Water is sacred. We all come from water and it is the source of life for all living things. A child is carried in water as it comes before every child’s birth. Traditional teachings also included the identification that First Nations women have a sacred connection to water. Historically and today, First Nations believe in the shared ownership of land and water, rather than individual ownership.
Water and nature have rights. Humans have the responsibility to respect and preserve those rights. As water is alive both spiritually and physically, it is an important part of many gatherings including ceremonies to honour the water spirits and practices that take your troubles away. Offerings can come from, be made into, or be dedicated to water.

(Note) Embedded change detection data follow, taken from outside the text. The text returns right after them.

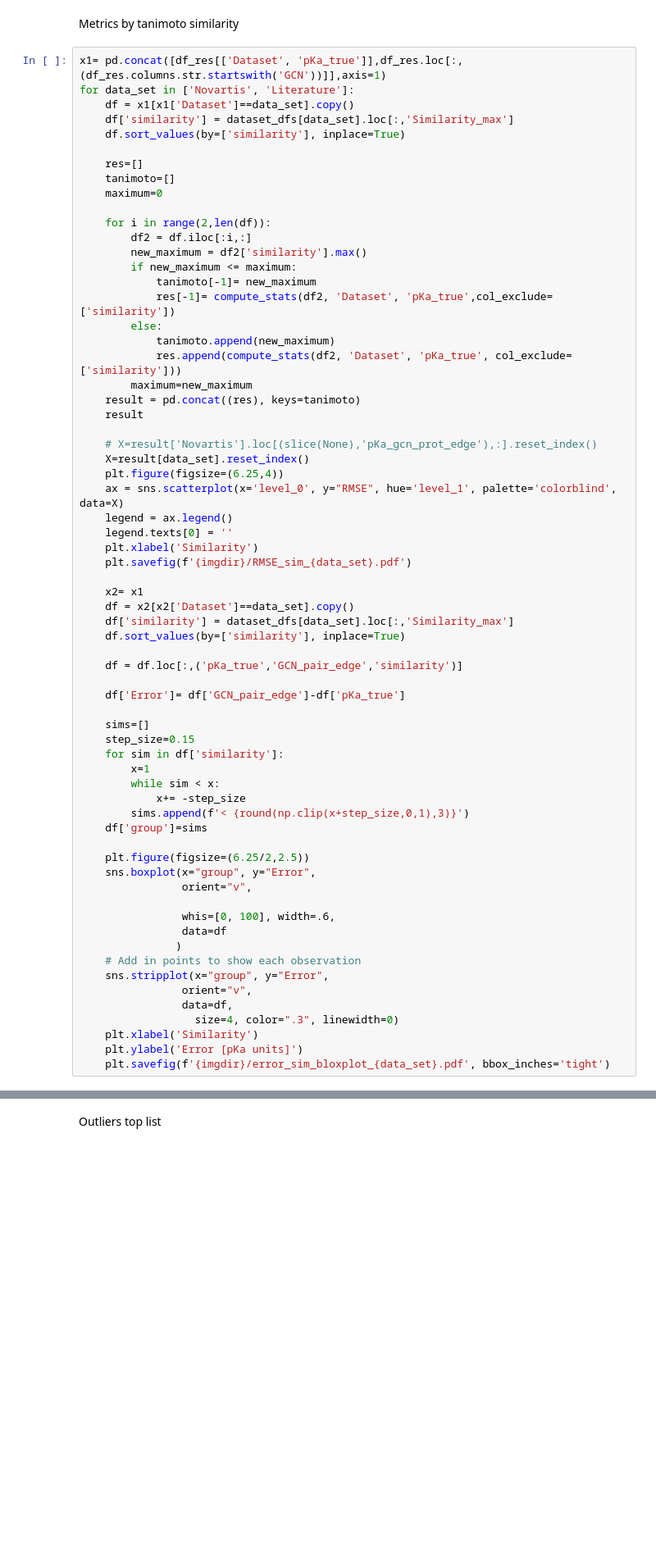
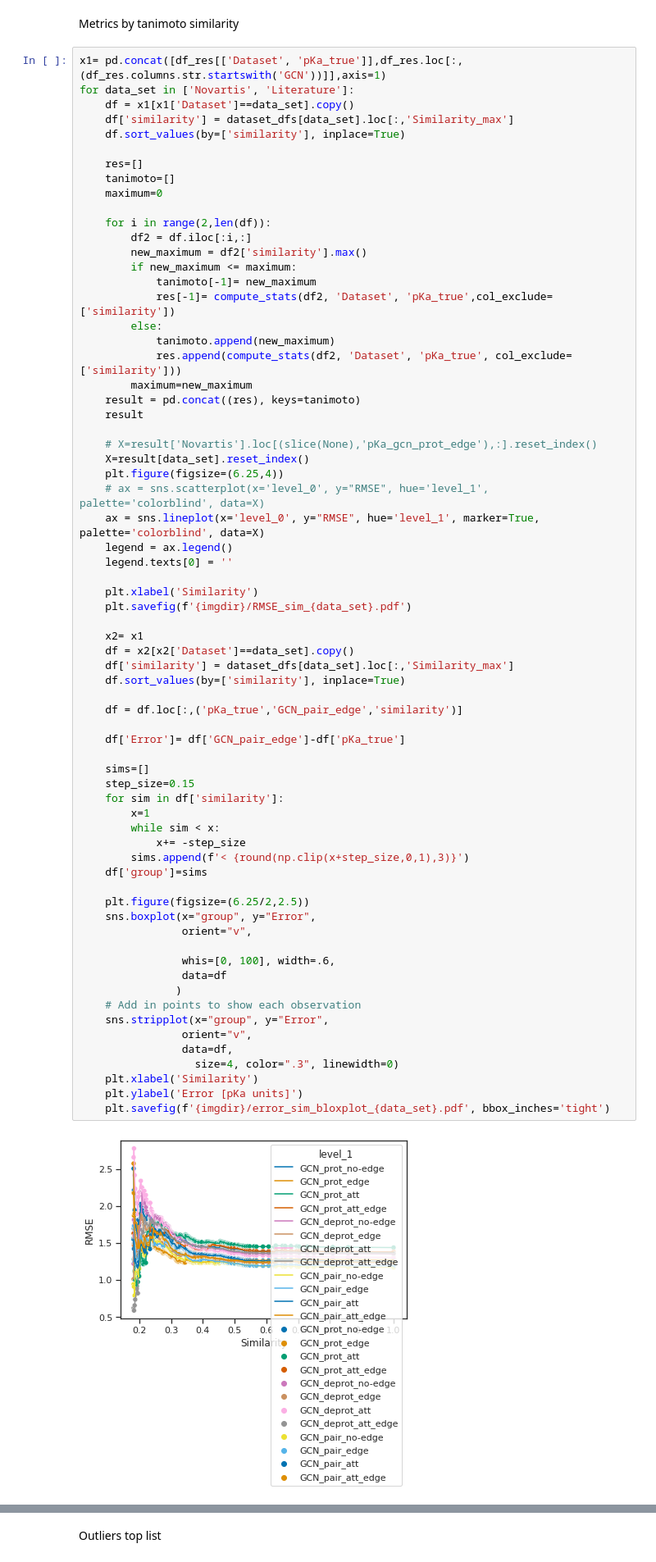
Before and after one commit to mayrf/pkasolver, a Jupyter notebook: examples/paper_run_1/paper_workflow.ipynb, the cells around one changed output, grey strips where cells are left out. Shown at 82% size. Saved outputs shown, nothing was run; the diff lists cells and outputs as text; blank space fills up the shorter version.

```diff
--- a/examples/paper_run_1/paper_workflow.ipynb
+++ b/examples/paper_run_1/paper_workflow.ipynb
@@ -599,9 +824,11 @@ for data_set in ['Novartis', 'Literature']:
     # X=result['Novartis'].loc[(slice(None),'pKa_gcn_prot_edge'),:].reset_index()
     X=result[data_set].reset_index()
     plt.figure(figsize=(6.25,4))
-    ax = sns.scatterplot(x='level_0', y="RMSE", hue='level_1', palette='colorblind', data=X)
+    # ax = sns.scatterplot(x='level_0', y="RMSE", hue='level_1', palette='colorblind', data=X)
+    ax = sns.lineplot(x='level_0', y="RMSE", hue='level_1', marker=True, palette='colorblind', data=X)
     legend = ax.legend()
     legend.texts[0] = ''
+
     plt.xlabel('Similarity')
     plt.savefig(f'{imgdir}/RMSE_sim_{data_set}.pdf')
 
@@ -611,30 +838,32 @@ for data_set in ['Novartis', 'Literature']:
     df.sort_values(by=['similarity'], inplace=True)
 
     df = df.loc[:,('pKa_true','GCN_pair_edge','similarity')]
 
     df['Error']= df['GCN_pair_edge']-df['pKa_true']
 
     sims=[]
     step_size=0.15
     for sim in df['similarity']:
         x=1
         while sim < x:
             x+= -step_size
         sims.append(f'< {round(np.clip(x+step_size,0,1),3)}')
     df['group']=sims
 
     plt.figure(figsize=(6.25/2,2.5))
     sns.boxplot(x="group", y="Error",
                 orient="v",
 
                 whis=[0, 100], width=.6,
                 data=df
                )
     # Add in points to show each observation
     sns.stripplot(x="group", y="Error",
                 orient="v",
                 data=df,
                   size=4, color=".3", linewidth=0)
     plt.xlabel('Similarity')
     plt.ylabel('Error [pKa units]')
     plt.savefig(f'{imgdir}/error_sim_bloxplot_{data_set}.pdf', bbox_inches='tight')
+# %% [output]
+[figure, added]
```
Also changed, not shown: parts of 13 cells of this notebook, 3 other files.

Water can take life and it can save life. Water plays a central role for the community and family activities. Clean water is needed to make Grandmothers’ recipes. The health of Mother Nature is a universal responsibility for all; a healthy environment is linked to good health as water serves as a healer.
Water brings us life, sustains us, and allows healthy people, spirits, environment, and communities to flourish.
The Atlantic First Nations Water Authority represents change in the system that has been in place for over 150 years. It reflects the desire of First Nations for self–determination and control of a resource that is critical for public health, and protection of the environment.
We are committed to progress, innovation, and building solutions to problems experienced by First Nations communities in the long term. We will integrate Indigenous cultural and spiritual knowledge with the technical models of water and wastewater services to ensure proper stewardship of water.
AFNWA is a first for Canada and is a significant departure from the colonial approach. Similar approaches for other services have been realized but this is the first opportunity to transfer water and wastewater service responsibility to a First Nations organization.
When we are fully operational in spring 2022, it will represent an opportunity to blaze a new trail for others to follow.
The Atlantic First Nations Water Authority will play a vital stewardship role in its delivery of essential water and wastewater services. Stewardship responsibility begins in the watershed and continues to where effluent from treatment facilities is discharged to the receiving waters.
From there, the utility will take water from The Creator, and give it back to The Creator, with respect for the flora and fauna along the way. To minimize risk to the environment, the AFNWA will adopt water and sanitation safety plans which is a world-wide best practice and a proactive approach to operations.
We will also integrate Indigenous cultural and spiritual aspects with the scientific aspects of water and wastewater services. AFNWA has a mandate to operate within the principle of Two-Eyed Seeing with oversight through the Board and guidance from the Elders Advisory Lodge.
Through Two-Eyed Seeing, our operations management will directly benefit the communities we serve while protecting the environment from negative impacts. As AFNWA is a first in Canada, we will work with our participants to set the highest standards of service while upholding the peace and beauty of our surroundings.
As the operations and management of water and wastewater services in participating communities, AFNWA can provide a collective stewardship responsibility for the Atlantic First Nations communities. Having a centralized system will provide a level of oversight that will provide consistent high-quality with a mission to manage funding and revenues, support public health and economic development, and protection of the environment.